  • Barclays welcome apprentices of any age and backgrounds and help them transition into roles that support activities of the company.
  • KPMG offer apprenticeships in auditing, management and engineering for those who see their future in the finance sector.
  • RAF (Royal Air Force) is an exciting place for those who are fascinated by all things Air Force. Apprenticeships are available in various areas, including HR, cyberspace communications, intelligence analytics, and many more areas.
  • Army apprenticeships have much more to offer than you might think: public services and health, engineering, telecommunications, animal care, IT, logistics, construction, business administration.

While these are some of the most searched for companies in the Uk, there are many options out there with less well-known brands that offer great apprenticeships and high quality experience.

💡 Explore thousands of apprenticeships in the UK on Adzuna

If you have the determination to pursue a career within a certain field and know that you’re keen to start as soon as possible, an apprenticeship could be the right choice for you.
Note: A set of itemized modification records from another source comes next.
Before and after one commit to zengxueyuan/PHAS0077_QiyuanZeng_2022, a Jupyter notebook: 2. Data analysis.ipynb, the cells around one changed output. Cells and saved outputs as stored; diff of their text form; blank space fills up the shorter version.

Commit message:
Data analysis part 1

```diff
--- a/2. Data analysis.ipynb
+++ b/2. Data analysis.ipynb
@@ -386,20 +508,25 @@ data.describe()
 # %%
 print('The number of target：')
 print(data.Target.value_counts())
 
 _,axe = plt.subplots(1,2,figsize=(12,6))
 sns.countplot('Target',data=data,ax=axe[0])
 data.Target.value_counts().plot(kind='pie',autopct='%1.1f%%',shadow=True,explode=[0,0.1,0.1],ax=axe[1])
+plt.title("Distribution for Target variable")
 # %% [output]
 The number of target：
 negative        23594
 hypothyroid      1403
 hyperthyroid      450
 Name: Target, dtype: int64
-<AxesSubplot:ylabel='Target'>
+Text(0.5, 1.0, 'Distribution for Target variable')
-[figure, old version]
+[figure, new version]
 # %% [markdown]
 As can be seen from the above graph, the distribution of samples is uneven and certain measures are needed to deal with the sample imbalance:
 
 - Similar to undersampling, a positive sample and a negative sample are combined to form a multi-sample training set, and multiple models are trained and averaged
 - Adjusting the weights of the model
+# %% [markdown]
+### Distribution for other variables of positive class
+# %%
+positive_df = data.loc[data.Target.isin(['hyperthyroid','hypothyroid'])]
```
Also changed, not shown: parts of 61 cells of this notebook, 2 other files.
Make sure that any potential employers are engaged with the programme and that they don’t look for further-educated candidates over apprentices and start applying today.

And don’t forget to check out our Value My Degree tool to see how much your degree is worth.